A bipartisan group of political and business heavyweights, including former Colorado governors Roy Romer, Bill Owens, and Bill Ritter, is supporting Secretary of State Jena Griswold in her defense against a lawsuit authorized by the Colorado Republican Party and filed by a group of hard-right Republicans, including state Rep. Ron Hanks (CO Springs), and congressional candidate Laurel Imer.
The GOP lawsuit alleges that Colorado’s law allowing unaffiliated voters to participate in primary elections is unconstitutional. It was filed Feb. 24, following a unanimous vote last September by the Colorado Republican Party’s Central Committee authorizing the suit.
The motion to file a brief in support of Griswold, a Democrat, was filed today by, among others, former governors Bill Owens and Bill Ritter, former Denver Chamber of Commerce President Kelly Brough, former Sen. Hank Brown (R-CO), Denver Mayor Michael Hancock, philanthropist Dan Ritchie, former state lawmaker Chris Romer, and Colorado Springs Mayor John Suthers. The Denver Metro Chamber of Commerce is also named.
The lawsuit was filed by Republican candidates and party officials, most of whom are election conspiracists, including state Rep. Ron Hanks (R-Cañon City), who is running for U.S. Senate, Laurel Imer, who is running for the Seventh Congressional District, and a group of GOP State Central Committee Bonus Members calling itself PARABLE. Representing the plaintiffs are a pair of election conspiracist attorneys, Randy Corporon, who also serves on the Colorado GOP’s executive committee as Republican National Committeeman, and former Trump lawyer John Eastman, who’s said the lawsuit would not impact the November election. Yet, the plaintiffs are seeking summary judgment, which would allow it to take effect before the election. The lawsuit is being funded by Eastman’s Claremont Institute Center for Constitutional Jurisprudence.
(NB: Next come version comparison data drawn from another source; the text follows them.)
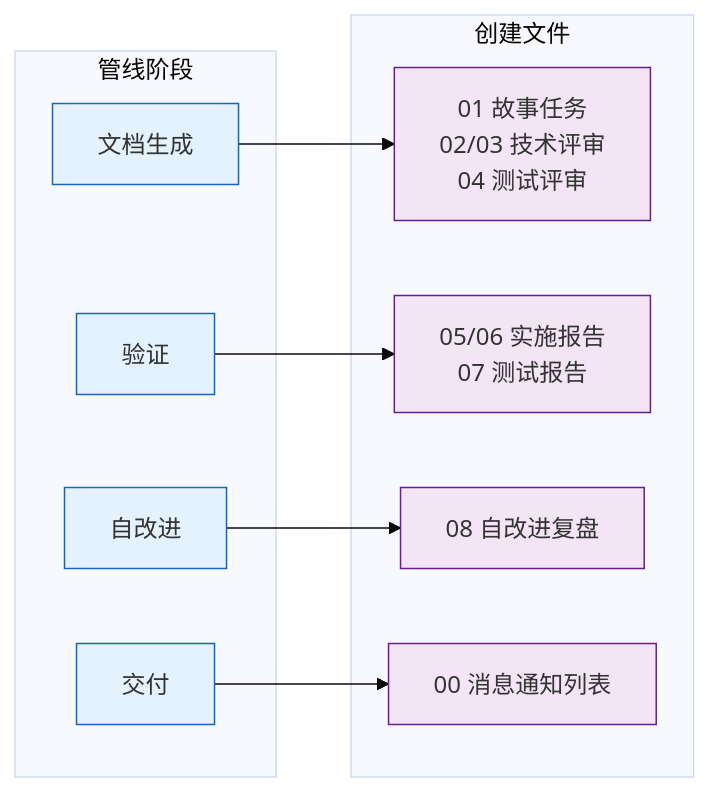
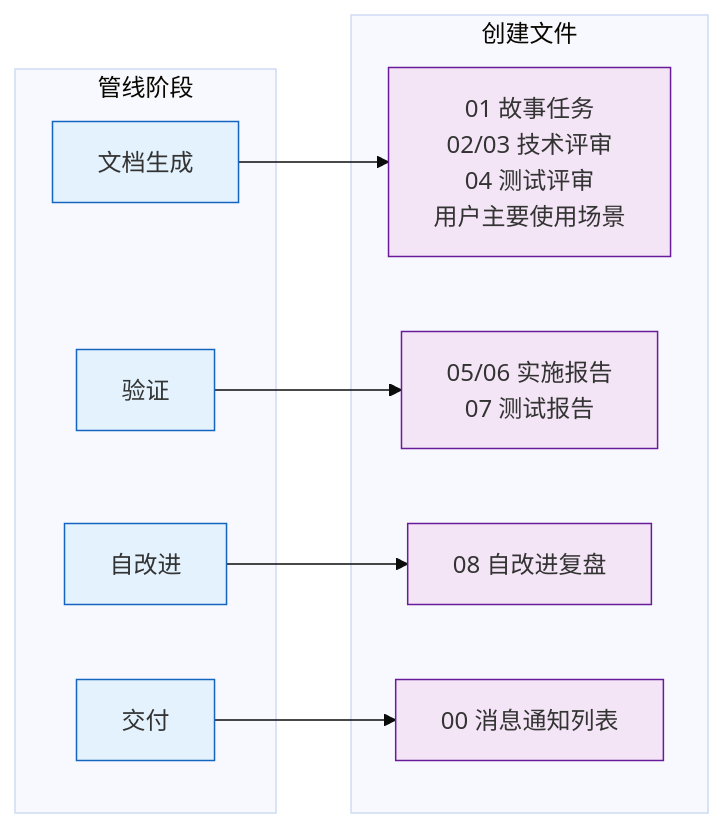
Before and after one commit to effiy/YrY: the fifth of 9 diagrams in rules/doc-generation.md, drawn with Mermaid (base theme). The commit also changed other lines of this file and 7 other files, not shown here.

````diff
--- a/rules/doc-generation.md
+++ b/rules/doc-generation.md
@@ -146,22 +146,22 @@
 ```mermaid
 flowchart LR
     subgraph 阶段["管线阶段"]
         P1["文档生成"]:::phase
         P2["验证"]:::phase
         P3["自改进"]:::phase
         P4["交付"]:::phase
     end
     subgraph 产出["创建文件"]
-        O1["01 故事任务<br/>02/03 技术评审<br/>04 测试评审"]:::file
+        O1["01 故事任务<br/>02/03 技术评审<br/>04 测试评审<br/>用户主要使用场景"]:::file
         O2["05/06 实施报告<br/>07 测试报告"]:::file
         O3["08 自改进复盘"]:::file
         O4["00 消息通知列表"]:::file
     end
     P1 --> O1
     P2 --> O2
     P3 --> O3
     P4 --> O4
 
     classDef phase fill:#e3f2fd,stroke:#1565c0;
     classDef file fill:#f3e5f5,stroke:#6a1b9a;
 ```
````
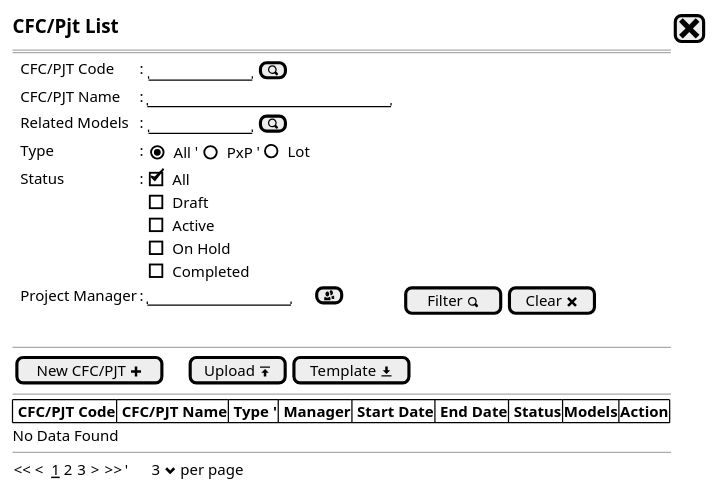
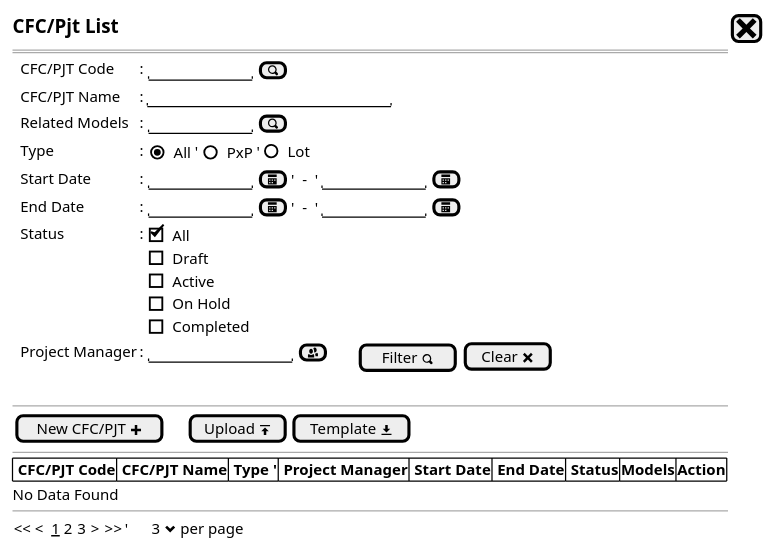
The diagram in Project/project - new step0.puml (ari-fikri/packing-cost-mockup), drawn with PlantUML before and after one commit. The commit also changed 2 other files, not shown here.

Commit message:
Project CRUD - Add start/end date filter - Add lookup project mgr button - CFC/Pjt Code to replace Project Code in header and field name

```diff
--- a/Project/project - new step0.puml
+++ b/Project/project - new step0.puml
@@ -1,35 +1,37 @@
 @startsalt
 {
   <size:15><b>CFC/Pjt List|[<size:25><&x>]|*
   ==
   {
     .|CFC/PJT Code      |: {|"          "|[<&magnifying-glass>]|}*
     .|CFC/PJT Name      |: |"                        "|*    
     .|Related Models    |: {|"          "| [<&magnifying-glass>]|}*
     .|Type              |: {|{(X)All}   '|    {()PxP}        '|   ()Lot}
+    .|Start Date        |: {"          "|[<&calendar>] |'  -  '| "          "|[<&calendar>]  }*
+    .|End Date          |: {"          "|[<&calendar>] |'  -  '| "          "|[<&calendar>]  }*
     .|Status |:|
     {
       [X] All
       [] Draft
       [] Active
       [] On Hold
       [] Completed
     }|*
-    .|Project Manager |: |"              "|[<&people>]|.|[Filter <&magnifying-glass>]|[Clear <&x>]
+    .|Project Manager |: {|"              "|[<&people>]|.|.|.|.||[Filter <&magnifying-glass>]}|[Clear <&x>]
   }
   .
   --
   {
   [New CFC/PJT <&plus>]|.|.|.|[Upload <&data-transfer-upload>]| [Template <&data-transfer-download>]|*
   }
   --
   {#
-    |<b> CFC/PJT Code|<b> CFC/PJT Name          |<b> Type '|<b> Manager         |<b> Start Date |<b> End Date   |<b> Status     |<b>Models     |<b>Action |*|*|*|*|*|*|*
+    |<b> CFC/PJT Code|<b> CFC/PJT Name          |<b> Type '|<b> Project Manager         |<b> Start Date |<b> End Date   |<b> Status     |<b>Models     |<b>Action |*|*|*|*|*|*|*
   }
   No Data Found
   --
   {
   << <  __1__ 2 3  > >>  |'      3 <&chevron-bottom> per page |*
   }
 }
 @endsalt
```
Corporon is also representing Eastman in a separate lawsuit he plans to file against his former employer, the University of Colorado at Boulder. He’s seeking nearly two million dollars, claiming CU’s response to his role in the attempt to overturn the 2020 election constituted defamation and violation of his First Amendment rights.
Yesterday the plaintiffs also submitted the list of witnesses they intend to call: former Secretary Of State Scott Gessler, and an “active or former clerk and recorder to be named prior to the hearing.”
A third potential witness has since proved unnecessary after the parties stipulated to the vote record from last September’s GOP Central Committee meeting.
Corporon and Gessler are both currently representing Mesa County Clerk & Recorder Tina Peters, who has been charged with numerous election-related felonies related to tampering with her own county’s voting equipment as well as multiple state ethics violations. Corporon is defending Peters on the criminal charges, while Gessler is representing her on the ethics complaints.
A PDF of the full motion can be downloaded from the link below: